== Brief ==
Where does the word "have" occur in the data below? Copy each line that holds it.

== Provided entries ==
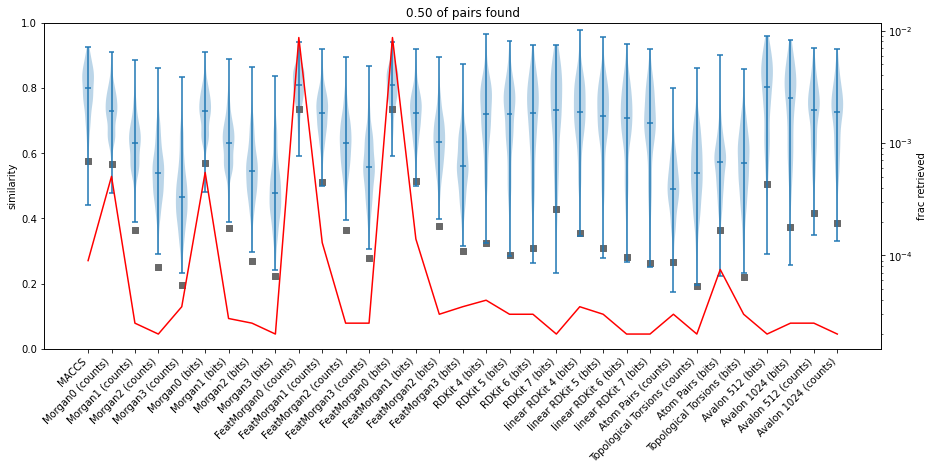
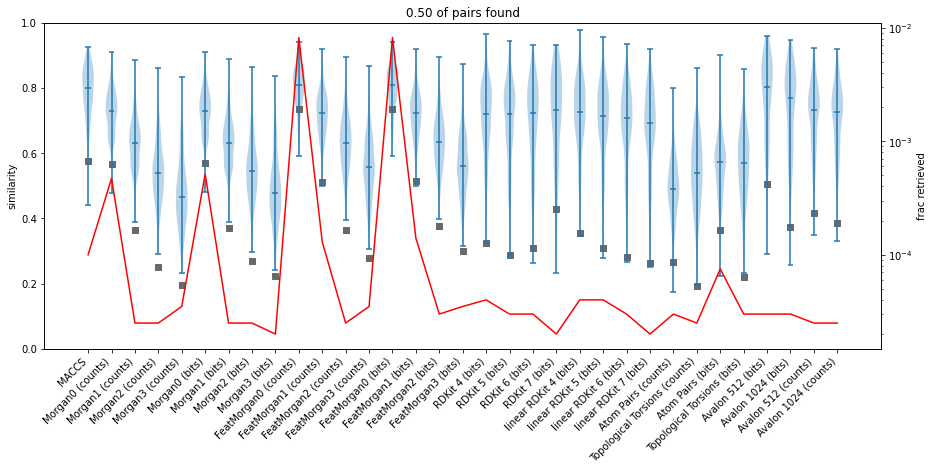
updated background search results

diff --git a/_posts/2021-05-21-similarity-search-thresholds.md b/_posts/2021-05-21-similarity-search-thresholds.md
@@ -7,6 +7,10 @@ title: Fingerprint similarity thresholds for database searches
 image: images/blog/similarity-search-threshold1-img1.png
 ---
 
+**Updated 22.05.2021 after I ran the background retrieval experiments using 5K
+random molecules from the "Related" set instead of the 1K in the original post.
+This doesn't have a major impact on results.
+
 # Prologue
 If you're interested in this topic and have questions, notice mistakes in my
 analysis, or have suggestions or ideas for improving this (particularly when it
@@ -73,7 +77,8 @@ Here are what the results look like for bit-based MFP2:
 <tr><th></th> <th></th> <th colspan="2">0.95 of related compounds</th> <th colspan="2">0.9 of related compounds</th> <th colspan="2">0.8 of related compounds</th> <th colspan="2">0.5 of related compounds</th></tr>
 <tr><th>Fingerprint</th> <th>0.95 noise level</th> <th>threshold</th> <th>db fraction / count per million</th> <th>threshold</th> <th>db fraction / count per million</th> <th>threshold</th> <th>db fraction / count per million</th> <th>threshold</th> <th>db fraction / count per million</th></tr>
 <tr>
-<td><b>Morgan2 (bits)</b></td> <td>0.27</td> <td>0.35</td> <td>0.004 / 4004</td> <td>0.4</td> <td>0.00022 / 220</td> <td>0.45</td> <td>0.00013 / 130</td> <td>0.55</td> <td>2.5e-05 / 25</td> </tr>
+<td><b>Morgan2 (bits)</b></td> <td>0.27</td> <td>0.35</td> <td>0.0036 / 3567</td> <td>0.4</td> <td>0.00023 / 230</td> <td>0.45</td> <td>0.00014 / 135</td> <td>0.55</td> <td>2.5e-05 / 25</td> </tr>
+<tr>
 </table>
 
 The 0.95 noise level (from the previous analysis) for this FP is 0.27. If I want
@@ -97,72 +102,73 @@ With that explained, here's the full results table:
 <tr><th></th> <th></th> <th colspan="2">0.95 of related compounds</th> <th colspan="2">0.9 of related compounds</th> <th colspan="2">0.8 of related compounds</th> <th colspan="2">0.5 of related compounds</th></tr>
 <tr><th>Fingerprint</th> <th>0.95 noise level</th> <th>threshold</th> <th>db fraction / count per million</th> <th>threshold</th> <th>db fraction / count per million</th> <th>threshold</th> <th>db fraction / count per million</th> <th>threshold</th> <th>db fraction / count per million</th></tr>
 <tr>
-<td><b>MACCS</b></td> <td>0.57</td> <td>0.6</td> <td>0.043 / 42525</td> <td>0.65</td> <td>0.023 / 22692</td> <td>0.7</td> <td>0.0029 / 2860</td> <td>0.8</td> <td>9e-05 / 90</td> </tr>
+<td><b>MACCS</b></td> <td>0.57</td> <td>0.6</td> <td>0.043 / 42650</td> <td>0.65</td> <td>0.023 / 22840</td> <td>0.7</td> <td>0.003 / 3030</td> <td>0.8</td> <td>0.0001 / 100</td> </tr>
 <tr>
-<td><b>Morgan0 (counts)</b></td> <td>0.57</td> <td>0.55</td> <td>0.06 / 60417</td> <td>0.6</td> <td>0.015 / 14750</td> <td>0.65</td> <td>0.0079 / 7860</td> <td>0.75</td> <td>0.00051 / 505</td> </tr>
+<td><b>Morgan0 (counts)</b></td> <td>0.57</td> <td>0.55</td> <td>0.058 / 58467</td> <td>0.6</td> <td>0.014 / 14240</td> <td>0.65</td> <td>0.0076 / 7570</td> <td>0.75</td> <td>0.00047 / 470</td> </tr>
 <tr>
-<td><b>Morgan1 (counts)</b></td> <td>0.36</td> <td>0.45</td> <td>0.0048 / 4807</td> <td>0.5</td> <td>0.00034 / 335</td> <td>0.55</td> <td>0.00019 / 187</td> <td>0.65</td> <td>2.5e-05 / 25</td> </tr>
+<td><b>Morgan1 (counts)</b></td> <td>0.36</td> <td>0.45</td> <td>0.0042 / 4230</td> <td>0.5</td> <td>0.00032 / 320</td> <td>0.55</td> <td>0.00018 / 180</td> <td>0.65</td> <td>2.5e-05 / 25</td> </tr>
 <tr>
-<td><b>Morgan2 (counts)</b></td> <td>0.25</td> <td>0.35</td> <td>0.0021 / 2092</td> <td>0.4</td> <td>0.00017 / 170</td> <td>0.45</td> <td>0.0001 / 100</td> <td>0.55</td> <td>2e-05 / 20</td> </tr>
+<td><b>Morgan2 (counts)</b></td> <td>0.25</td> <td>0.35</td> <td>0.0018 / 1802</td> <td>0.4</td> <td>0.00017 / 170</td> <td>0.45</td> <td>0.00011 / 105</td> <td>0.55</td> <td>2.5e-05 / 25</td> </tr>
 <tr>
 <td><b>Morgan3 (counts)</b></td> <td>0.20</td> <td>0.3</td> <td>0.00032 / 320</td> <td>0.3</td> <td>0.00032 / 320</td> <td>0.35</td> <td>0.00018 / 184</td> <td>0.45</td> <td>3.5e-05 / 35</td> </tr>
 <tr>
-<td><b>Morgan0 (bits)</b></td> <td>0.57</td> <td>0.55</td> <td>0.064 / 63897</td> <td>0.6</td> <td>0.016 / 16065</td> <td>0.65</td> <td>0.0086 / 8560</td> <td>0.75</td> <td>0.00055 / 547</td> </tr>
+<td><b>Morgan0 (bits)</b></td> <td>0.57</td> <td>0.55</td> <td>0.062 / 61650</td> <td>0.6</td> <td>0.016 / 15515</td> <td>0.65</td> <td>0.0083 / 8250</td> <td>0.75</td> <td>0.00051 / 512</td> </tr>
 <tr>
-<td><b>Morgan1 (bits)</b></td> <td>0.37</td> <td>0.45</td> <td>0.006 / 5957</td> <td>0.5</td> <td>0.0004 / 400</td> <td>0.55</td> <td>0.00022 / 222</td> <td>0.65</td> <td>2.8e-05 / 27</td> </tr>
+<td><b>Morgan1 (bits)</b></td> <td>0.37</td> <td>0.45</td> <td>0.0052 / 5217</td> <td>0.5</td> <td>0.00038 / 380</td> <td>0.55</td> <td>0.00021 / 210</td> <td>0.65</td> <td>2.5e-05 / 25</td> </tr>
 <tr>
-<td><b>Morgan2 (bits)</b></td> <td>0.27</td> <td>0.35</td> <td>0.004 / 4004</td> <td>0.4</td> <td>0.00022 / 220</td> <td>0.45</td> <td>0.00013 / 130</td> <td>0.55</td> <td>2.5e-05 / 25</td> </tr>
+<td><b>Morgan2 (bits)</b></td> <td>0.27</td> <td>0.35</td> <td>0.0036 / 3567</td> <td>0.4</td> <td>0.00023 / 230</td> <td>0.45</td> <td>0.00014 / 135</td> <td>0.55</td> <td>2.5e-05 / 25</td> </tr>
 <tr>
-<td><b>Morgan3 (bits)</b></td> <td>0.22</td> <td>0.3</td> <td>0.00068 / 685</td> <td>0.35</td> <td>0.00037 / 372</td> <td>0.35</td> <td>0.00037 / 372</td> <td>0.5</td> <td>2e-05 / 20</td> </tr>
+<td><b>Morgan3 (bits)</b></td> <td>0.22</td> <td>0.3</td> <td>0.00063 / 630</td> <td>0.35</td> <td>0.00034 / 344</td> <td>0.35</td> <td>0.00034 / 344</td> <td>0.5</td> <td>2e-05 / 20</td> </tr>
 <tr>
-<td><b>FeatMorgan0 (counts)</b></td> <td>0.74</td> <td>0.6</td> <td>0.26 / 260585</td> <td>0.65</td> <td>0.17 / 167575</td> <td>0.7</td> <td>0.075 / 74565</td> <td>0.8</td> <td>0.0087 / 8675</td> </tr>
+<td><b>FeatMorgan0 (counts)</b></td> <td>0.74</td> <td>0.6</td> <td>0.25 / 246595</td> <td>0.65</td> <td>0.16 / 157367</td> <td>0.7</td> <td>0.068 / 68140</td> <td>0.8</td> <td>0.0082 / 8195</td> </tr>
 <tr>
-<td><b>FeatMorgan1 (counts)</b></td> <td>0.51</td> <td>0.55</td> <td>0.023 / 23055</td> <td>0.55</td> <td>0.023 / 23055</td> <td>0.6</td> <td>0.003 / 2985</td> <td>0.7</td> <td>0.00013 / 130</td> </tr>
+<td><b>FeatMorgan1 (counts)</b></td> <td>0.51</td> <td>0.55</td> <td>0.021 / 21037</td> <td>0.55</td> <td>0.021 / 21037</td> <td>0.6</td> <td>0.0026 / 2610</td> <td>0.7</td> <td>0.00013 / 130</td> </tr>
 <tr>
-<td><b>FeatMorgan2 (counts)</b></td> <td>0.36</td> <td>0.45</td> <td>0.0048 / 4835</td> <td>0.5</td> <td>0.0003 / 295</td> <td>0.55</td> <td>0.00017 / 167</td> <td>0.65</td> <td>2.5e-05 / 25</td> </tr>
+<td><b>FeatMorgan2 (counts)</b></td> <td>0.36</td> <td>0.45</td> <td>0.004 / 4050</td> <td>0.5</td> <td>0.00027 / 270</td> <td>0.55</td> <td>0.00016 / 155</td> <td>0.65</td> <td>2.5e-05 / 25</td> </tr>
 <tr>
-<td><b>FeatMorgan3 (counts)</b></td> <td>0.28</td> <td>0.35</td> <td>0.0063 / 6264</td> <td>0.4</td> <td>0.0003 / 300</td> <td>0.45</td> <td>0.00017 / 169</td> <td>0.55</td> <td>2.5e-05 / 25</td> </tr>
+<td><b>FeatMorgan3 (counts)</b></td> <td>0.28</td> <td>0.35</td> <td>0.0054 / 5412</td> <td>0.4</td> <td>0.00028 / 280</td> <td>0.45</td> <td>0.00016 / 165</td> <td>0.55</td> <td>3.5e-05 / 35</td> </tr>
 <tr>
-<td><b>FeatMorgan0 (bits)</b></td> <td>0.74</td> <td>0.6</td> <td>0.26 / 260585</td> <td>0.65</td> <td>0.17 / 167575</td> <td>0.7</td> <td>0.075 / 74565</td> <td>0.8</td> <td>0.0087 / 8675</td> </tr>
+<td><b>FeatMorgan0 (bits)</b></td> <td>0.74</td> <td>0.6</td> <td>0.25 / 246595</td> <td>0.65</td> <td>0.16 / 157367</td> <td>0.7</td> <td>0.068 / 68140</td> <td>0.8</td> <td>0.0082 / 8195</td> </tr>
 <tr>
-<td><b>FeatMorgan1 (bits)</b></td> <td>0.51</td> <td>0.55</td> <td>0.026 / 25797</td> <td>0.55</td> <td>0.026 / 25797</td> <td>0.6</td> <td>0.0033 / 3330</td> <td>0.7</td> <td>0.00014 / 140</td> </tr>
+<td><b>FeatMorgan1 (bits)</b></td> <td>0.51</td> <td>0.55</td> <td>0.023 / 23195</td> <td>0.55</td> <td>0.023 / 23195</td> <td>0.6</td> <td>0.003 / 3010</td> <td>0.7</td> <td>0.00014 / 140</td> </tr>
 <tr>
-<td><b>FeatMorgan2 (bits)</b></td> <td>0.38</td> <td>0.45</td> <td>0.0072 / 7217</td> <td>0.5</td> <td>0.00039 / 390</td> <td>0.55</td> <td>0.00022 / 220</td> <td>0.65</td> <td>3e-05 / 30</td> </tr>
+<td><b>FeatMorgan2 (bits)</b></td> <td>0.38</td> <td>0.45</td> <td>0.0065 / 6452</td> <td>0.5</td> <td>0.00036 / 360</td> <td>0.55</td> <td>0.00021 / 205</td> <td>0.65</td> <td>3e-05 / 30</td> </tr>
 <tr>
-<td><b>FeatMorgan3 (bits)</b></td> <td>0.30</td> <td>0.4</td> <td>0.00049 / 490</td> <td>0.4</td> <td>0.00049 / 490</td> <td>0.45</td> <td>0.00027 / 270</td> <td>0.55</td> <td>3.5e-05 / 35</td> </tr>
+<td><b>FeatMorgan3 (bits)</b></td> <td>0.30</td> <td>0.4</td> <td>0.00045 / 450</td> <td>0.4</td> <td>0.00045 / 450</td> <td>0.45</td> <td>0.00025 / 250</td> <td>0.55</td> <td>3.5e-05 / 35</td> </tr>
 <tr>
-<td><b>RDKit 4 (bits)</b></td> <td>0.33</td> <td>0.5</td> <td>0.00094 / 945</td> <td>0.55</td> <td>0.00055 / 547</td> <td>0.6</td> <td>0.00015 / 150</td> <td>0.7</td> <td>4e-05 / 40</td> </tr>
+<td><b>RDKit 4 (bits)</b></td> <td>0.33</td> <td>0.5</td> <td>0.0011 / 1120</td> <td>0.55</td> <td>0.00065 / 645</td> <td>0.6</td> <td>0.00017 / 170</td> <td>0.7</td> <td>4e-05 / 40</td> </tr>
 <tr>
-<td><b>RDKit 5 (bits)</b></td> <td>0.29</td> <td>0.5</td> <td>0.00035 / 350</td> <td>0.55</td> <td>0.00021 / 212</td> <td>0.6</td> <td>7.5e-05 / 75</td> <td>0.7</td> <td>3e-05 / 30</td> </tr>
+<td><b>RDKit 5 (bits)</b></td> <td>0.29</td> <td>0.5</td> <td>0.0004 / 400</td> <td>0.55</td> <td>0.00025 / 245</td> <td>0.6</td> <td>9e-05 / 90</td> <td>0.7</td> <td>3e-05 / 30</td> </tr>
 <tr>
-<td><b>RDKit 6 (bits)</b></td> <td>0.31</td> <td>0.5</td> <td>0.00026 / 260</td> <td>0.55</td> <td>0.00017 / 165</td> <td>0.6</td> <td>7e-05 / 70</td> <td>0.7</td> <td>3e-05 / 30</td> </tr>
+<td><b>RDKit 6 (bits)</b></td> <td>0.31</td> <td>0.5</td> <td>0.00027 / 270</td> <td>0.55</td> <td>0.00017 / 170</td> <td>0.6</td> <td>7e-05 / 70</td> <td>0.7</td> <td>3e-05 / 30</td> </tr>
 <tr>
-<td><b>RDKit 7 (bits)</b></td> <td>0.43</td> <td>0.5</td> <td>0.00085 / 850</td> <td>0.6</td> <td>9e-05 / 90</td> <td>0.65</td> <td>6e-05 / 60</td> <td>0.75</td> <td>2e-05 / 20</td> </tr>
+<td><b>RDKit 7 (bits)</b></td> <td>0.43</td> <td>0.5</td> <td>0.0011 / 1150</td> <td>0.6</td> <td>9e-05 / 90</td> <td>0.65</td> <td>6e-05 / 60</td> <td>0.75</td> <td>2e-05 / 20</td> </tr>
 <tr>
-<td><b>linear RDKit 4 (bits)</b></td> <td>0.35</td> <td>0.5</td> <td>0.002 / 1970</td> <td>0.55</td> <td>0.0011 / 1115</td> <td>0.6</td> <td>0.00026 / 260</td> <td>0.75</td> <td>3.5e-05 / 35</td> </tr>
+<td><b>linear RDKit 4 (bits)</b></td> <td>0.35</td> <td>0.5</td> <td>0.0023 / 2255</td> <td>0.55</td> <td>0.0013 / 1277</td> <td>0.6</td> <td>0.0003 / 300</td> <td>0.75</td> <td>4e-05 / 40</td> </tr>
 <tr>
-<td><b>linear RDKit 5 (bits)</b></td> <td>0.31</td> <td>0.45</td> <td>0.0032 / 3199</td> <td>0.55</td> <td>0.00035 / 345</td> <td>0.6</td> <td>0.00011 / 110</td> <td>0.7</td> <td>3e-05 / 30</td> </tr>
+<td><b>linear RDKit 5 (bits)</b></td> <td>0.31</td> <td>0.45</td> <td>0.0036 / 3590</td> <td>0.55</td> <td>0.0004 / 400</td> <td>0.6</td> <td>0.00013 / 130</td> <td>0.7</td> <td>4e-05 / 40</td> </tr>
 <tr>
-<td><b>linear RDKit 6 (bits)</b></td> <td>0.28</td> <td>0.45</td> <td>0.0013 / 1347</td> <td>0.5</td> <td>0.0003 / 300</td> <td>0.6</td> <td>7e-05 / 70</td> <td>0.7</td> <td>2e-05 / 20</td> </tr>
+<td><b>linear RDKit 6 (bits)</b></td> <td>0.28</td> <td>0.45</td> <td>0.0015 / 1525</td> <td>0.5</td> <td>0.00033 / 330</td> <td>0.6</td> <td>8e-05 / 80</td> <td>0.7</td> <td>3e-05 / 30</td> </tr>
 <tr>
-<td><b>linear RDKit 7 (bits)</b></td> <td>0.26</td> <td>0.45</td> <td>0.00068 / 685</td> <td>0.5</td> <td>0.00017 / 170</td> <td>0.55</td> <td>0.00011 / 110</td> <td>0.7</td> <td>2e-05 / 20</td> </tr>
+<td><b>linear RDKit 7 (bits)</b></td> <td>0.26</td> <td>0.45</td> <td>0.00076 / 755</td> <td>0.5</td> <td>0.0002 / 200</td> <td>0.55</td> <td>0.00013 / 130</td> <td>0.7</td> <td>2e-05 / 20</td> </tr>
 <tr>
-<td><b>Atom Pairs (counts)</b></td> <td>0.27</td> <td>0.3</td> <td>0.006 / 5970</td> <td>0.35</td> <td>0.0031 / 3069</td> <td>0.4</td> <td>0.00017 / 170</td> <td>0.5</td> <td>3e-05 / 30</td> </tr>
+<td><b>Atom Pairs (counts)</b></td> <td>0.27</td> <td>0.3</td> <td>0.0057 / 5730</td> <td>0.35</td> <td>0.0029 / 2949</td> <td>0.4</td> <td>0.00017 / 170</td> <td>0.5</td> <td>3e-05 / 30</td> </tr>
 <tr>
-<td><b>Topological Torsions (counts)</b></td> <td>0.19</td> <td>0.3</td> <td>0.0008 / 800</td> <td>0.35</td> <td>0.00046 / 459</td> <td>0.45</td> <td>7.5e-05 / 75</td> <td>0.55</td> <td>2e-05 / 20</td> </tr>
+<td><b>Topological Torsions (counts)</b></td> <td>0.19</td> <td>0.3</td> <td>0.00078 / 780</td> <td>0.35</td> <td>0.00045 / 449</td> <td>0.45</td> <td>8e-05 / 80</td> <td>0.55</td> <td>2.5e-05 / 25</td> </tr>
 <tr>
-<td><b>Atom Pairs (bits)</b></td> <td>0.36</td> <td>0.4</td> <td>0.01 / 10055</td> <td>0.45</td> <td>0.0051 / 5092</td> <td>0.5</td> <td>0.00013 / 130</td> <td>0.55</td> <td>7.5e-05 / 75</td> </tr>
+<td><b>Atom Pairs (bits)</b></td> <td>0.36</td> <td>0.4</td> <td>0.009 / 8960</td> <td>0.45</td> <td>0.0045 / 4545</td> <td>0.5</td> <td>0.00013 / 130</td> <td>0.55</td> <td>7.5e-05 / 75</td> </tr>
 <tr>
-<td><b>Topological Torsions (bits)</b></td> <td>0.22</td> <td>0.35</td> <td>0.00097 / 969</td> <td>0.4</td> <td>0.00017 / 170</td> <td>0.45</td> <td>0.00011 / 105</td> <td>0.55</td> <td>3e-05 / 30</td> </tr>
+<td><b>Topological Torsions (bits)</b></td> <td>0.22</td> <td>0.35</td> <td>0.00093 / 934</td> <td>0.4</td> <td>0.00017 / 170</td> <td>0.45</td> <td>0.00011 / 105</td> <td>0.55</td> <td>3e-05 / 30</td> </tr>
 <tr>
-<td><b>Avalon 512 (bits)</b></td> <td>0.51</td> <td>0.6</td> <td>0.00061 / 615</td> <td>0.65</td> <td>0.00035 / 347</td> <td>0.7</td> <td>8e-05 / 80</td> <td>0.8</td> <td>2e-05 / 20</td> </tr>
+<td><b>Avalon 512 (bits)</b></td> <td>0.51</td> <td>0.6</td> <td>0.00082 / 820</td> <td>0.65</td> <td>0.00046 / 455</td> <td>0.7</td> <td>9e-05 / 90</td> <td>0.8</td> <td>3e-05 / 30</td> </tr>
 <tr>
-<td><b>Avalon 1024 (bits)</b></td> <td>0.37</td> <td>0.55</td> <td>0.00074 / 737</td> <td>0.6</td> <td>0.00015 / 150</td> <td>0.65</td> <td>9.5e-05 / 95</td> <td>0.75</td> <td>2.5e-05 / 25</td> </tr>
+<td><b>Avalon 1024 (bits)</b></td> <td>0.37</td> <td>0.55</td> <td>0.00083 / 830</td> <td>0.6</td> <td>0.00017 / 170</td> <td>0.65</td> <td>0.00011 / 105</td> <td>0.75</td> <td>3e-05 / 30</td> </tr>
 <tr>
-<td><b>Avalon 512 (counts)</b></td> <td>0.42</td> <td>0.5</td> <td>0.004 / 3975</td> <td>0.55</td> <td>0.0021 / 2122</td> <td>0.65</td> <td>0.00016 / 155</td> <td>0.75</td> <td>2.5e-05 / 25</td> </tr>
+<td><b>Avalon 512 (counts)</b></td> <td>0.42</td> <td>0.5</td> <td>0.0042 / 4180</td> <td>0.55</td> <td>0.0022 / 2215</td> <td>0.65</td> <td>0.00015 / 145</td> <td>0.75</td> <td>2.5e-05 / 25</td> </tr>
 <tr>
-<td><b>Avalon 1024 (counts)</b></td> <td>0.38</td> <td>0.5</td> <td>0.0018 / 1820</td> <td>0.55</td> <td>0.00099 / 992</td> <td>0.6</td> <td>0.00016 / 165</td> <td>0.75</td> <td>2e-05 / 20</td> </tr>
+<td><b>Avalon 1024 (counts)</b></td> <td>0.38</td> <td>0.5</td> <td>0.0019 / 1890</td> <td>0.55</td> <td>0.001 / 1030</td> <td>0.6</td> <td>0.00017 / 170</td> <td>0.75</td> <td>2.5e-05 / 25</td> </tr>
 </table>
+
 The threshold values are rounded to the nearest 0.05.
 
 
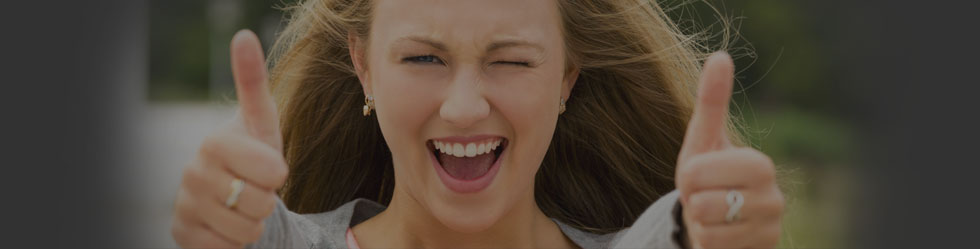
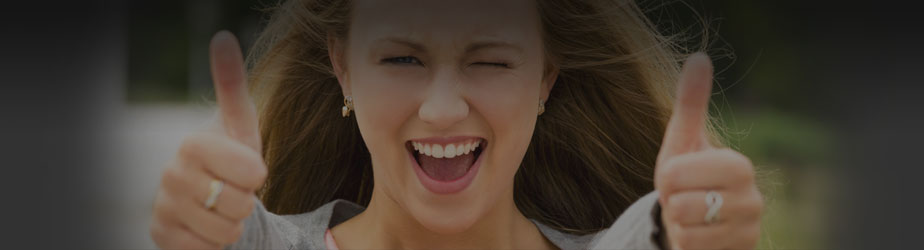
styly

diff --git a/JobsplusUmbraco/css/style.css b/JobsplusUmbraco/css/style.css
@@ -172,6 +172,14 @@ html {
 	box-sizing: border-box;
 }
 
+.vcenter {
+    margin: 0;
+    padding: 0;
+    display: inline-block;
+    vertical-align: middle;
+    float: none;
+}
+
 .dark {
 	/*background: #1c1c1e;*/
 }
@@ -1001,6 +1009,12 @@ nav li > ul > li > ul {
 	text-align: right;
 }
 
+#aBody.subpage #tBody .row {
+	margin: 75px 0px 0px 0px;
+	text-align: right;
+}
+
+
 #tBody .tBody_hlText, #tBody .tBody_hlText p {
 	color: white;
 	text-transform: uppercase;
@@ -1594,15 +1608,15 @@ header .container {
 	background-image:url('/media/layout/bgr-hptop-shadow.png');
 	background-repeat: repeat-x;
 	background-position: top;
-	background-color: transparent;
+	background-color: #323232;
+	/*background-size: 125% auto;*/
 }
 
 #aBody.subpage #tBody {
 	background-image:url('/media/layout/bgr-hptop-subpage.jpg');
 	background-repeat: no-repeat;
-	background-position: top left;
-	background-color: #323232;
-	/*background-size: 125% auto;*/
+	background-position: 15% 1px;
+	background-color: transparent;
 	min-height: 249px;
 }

== Answer to this task ==
+This doesn't have a major impact on results.
 If you're interested in this topic and have questions, notice mistakes in my
 analysis, or have suggestions or ideas for improving this (particularly when it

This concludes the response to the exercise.